◆ **PROBLEM REQUIREMENTS**
Every line that contains "colors" must be located and copied from the data.
══ SOURCE DATA
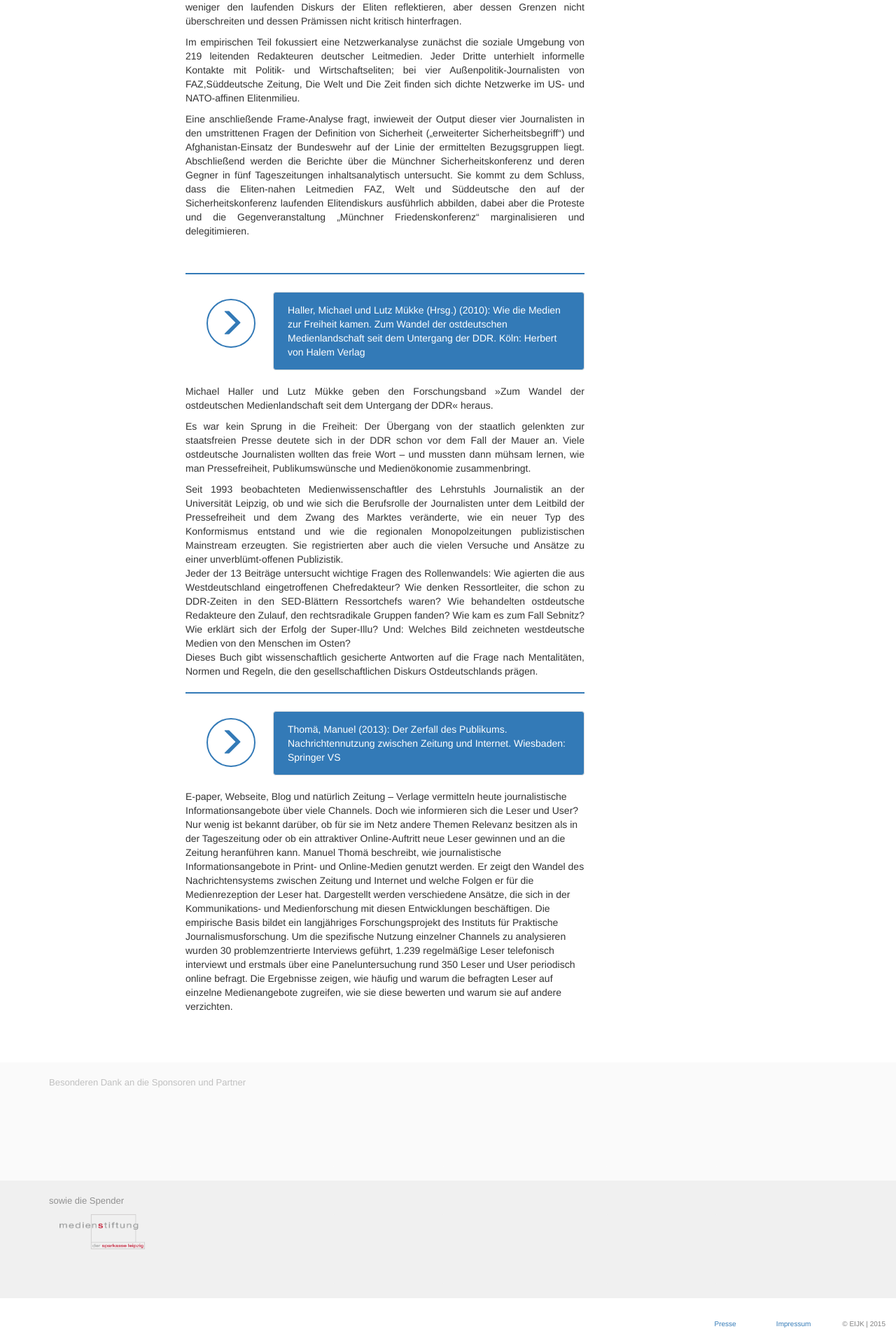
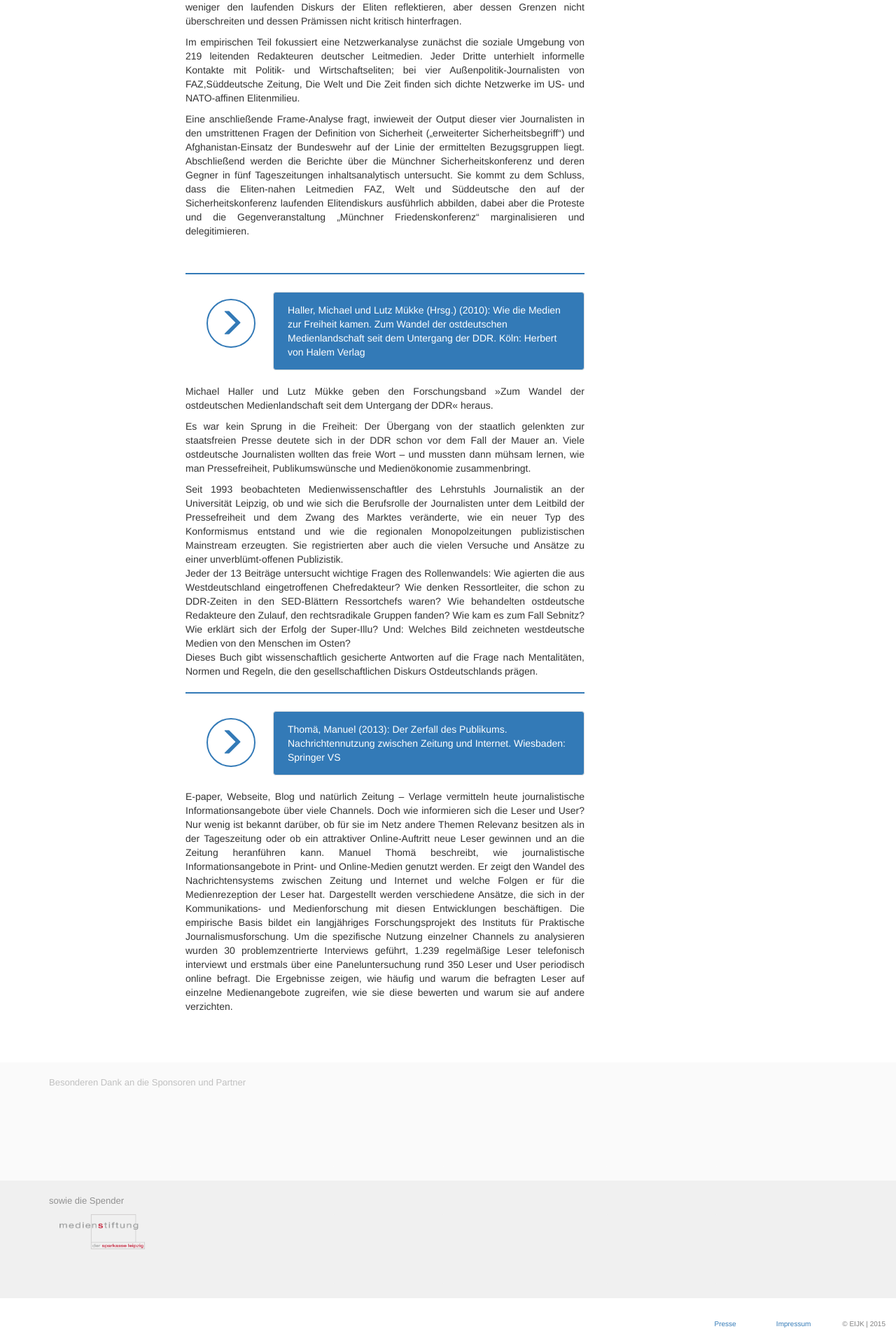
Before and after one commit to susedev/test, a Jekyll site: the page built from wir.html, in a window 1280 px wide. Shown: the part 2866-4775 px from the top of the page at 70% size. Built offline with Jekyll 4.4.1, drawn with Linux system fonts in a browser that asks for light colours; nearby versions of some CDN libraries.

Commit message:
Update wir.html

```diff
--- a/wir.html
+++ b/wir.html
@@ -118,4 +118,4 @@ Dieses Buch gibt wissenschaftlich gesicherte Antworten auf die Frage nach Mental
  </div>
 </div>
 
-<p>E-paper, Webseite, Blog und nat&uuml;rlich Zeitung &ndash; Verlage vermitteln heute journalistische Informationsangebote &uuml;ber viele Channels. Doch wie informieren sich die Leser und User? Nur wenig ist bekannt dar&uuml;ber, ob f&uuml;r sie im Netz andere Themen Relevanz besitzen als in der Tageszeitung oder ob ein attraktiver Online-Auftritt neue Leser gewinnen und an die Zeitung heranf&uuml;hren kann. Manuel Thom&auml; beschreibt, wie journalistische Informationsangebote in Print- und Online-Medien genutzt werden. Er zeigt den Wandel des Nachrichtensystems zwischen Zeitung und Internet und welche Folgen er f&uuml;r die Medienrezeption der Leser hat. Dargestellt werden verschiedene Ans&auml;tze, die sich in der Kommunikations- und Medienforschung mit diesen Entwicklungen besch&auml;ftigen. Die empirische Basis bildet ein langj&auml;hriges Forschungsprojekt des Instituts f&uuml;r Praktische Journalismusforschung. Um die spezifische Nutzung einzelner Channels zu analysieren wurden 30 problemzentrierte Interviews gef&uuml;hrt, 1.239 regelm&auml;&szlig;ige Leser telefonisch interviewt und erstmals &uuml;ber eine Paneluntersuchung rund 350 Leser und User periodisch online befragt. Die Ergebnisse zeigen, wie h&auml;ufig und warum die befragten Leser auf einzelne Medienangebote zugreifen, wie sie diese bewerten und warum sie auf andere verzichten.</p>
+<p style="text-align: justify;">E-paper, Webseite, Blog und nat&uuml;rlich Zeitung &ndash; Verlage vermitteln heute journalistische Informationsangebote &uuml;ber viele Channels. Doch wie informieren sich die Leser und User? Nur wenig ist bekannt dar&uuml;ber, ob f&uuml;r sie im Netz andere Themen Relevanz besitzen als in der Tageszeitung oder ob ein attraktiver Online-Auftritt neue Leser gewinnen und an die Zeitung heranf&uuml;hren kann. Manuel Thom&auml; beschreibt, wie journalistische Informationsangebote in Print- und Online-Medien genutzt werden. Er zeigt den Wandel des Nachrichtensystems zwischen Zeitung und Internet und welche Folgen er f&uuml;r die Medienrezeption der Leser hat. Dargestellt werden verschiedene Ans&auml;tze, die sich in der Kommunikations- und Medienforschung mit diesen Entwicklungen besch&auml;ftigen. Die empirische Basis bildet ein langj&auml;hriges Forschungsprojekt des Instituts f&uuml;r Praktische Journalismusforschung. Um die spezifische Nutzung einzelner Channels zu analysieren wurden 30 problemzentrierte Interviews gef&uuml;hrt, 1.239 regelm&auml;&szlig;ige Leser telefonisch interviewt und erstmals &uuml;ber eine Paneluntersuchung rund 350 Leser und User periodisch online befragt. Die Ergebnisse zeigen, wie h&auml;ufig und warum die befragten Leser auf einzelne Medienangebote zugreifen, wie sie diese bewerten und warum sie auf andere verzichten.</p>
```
════
══ SOURCE DATA
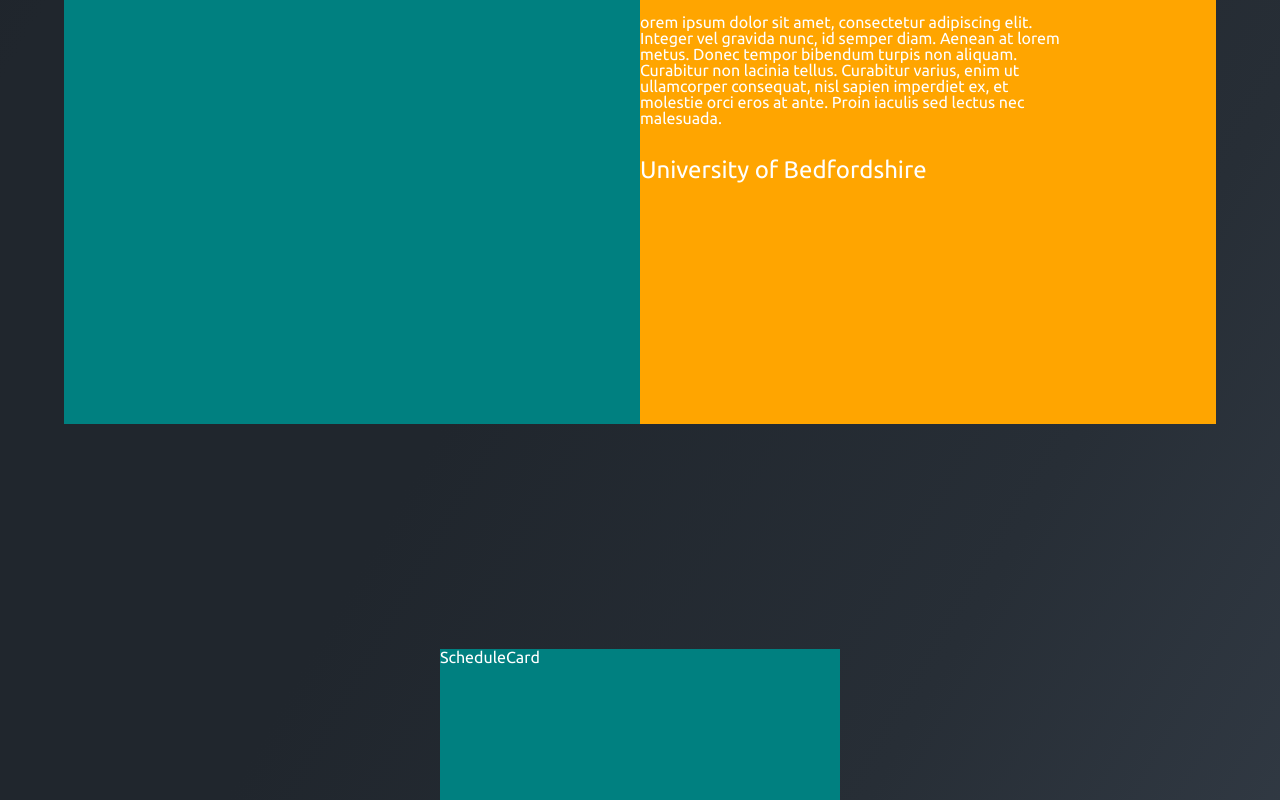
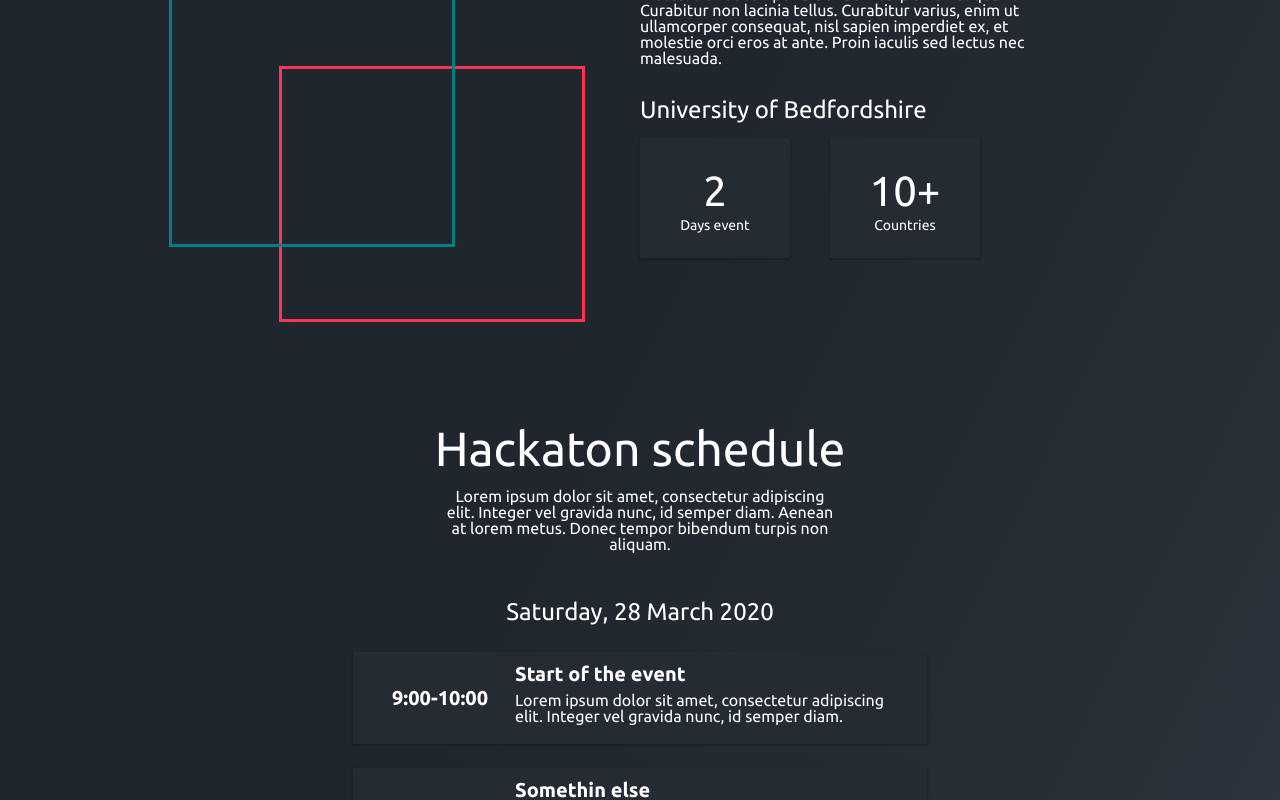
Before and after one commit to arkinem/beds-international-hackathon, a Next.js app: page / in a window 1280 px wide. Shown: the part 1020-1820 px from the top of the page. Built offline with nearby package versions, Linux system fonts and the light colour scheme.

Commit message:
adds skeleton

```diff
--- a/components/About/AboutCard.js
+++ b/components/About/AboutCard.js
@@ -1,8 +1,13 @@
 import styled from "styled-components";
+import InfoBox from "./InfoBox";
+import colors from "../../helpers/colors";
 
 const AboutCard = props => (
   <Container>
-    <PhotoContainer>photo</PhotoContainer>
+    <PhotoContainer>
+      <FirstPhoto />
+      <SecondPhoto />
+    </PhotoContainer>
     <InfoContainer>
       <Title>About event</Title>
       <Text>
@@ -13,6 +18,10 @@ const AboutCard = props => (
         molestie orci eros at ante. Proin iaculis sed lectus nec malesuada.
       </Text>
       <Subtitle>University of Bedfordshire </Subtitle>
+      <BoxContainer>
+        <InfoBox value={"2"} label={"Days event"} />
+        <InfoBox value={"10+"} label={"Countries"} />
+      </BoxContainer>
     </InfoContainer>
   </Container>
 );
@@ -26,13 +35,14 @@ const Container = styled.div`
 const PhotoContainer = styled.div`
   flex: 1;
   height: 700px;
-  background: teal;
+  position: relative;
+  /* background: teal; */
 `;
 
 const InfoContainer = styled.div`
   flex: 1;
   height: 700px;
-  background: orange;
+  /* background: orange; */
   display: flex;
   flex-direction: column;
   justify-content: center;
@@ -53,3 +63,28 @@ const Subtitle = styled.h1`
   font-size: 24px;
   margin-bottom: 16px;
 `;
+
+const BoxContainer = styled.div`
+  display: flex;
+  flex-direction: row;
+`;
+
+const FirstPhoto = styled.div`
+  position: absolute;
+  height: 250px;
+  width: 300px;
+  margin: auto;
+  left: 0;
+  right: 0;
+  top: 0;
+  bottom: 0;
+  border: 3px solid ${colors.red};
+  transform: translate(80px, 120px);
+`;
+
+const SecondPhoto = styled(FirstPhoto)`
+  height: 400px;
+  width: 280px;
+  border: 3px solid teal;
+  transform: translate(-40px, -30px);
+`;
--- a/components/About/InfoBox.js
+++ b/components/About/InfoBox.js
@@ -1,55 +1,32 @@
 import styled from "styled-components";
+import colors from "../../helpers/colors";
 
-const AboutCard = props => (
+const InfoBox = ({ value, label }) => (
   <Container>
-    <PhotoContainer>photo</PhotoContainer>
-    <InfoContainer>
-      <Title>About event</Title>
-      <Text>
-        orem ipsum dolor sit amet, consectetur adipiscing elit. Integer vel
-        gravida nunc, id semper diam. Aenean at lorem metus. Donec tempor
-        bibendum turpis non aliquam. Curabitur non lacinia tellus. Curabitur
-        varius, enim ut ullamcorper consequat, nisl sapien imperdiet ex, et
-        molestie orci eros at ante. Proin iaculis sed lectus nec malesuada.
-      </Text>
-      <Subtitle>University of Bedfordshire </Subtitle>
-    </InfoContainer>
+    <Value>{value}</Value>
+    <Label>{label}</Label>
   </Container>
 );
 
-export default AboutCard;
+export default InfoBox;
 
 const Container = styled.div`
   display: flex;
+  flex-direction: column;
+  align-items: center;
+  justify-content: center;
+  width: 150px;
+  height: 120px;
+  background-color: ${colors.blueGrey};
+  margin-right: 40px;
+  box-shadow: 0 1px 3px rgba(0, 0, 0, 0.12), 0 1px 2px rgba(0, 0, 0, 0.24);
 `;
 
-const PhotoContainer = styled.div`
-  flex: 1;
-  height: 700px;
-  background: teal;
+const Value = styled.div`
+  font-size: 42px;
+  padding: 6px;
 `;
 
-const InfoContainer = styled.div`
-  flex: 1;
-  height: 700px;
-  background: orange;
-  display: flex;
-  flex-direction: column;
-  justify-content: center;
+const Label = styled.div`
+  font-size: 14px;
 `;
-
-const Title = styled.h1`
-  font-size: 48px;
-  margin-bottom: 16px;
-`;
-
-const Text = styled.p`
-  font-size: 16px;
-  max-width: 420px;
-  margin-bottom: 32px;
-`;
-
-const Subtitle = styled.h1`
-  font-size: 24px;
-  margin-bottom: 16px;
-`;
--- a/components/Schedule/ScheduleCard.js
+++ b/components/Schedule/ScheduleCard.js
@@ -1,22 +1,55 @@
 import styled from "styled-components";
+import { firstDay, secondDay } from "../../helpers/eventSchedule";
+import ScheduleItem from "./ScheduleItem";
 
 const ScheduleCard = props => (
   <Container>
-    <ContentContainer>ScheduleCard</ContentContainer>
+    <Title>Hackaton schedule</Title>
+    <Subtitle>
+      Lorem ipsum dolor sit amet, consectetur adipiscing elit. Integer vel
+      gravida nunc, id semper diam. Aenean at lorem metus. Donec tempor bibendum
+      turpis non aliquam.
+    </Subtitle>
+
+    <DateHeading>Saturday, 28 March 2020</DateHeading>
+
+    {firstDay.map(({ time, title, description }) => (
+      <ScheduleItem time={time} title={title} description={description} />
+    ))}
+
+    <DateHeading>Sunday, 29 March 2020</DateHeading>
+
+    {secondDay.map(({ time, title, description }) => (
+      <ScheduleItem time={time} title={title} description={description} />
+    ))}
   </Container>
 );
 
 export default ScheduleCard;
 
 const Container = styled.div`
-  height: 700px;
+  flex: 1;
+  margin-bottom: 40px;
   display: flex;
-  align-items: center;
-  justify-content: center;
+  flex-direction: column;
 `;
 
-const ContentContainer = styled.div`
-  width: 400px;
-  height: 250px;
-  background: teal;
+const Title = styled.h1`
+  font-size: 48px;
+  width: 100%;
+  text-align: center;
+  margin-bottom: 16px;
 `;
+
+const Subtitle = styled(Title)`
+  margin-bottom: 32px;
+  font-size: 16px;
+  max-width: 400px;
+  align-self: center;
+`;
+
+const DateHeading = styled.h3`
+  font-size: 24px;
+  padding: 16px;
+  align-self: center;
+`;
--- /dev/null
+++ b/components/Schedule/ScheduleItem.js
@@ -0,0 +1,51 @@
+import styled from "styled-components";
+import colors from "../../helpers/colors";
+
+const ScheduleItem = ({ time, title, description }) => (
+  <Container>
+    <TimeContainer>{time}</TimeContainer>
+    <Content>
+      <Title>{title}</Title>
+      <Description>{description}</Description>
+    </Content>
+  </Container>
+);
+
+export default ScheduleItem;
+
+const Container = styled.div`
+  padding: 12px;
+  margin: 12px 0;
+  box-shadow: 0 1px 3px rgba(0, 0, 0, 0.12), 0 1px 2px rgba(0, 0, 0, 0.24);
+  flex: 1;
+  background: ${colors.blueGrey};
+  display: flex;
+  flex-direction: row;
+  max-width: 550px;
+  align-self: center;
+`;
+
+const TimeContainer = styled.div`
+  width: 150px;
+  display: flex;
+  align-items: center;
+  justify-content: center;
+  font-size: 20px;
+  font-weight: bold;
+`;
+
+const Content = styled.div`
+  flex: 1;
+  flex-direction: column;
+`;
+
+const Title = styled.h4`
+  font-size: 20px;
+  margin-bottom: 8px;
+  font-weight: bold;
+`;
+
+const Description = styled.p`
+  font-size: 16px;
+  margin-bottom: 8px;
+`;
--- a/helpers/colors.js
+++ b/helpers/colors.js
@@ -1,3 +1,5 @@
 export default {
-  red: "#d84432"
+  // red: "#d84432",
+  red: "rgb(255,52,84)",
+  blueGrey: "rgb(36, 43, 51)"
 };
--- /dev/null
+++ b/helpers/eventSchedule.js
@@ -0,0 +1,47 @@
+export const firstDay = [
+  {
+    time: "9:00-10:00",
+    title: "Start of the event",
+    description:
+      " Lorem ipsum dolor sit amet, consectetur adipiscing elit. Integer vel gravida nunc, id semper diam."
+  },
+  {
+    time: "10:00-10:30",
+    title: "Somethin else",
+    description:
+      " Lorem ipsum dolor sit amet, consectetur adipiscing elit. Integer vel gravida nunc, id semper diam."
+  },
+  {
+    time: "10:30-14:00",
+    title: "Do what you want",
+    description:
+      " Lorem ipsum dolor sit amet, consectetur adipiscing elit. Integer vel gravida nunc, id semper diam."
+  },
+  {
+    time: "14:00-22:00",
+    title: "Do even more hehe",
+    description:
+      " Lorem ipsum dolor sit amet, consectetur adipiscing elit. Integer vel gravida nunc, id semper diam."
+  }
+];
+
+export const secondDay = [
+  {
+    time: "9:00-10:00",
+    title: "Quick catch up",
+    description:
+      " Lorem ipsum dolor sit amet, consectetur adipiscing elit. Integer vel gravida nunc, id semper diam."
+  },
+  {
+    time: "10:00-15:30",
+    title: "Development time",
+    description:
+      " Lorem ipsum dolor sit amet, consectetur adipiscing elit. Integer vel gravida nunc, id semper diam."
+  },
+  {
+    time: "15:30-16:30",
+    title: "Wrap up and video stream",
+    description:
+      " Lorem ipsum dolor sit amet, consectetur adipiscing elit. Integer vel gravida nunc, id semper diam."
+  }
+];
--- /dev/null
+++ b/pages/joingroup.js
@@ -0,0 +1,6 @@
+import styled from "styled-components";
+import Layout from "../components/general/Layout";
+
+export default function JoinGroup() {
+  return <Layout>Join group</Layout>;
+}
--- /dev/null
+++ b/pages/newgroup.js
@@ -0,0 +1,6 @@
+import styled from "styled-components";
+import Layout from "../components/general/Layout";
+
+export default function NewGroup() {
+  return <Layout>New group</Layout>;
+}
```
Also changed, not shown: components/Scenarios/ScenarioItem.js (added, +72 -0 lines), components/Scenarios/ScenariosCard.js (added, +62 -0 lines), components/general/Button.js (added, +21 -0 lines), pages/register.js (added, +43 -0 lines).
════
◆ **EXERCISE RESULT**
+import colors from "../../helpers/colors";
+  border: 3px solid ${colors.red};
+import colors from "../../helpers/colors";
+  background-color: ${colors.blueGrey};
+import colors from "../../helpers/colors";
+  background: ${colors.blueGrey};
--- a/helpers/colors.js
+++ b/helpers/colors.js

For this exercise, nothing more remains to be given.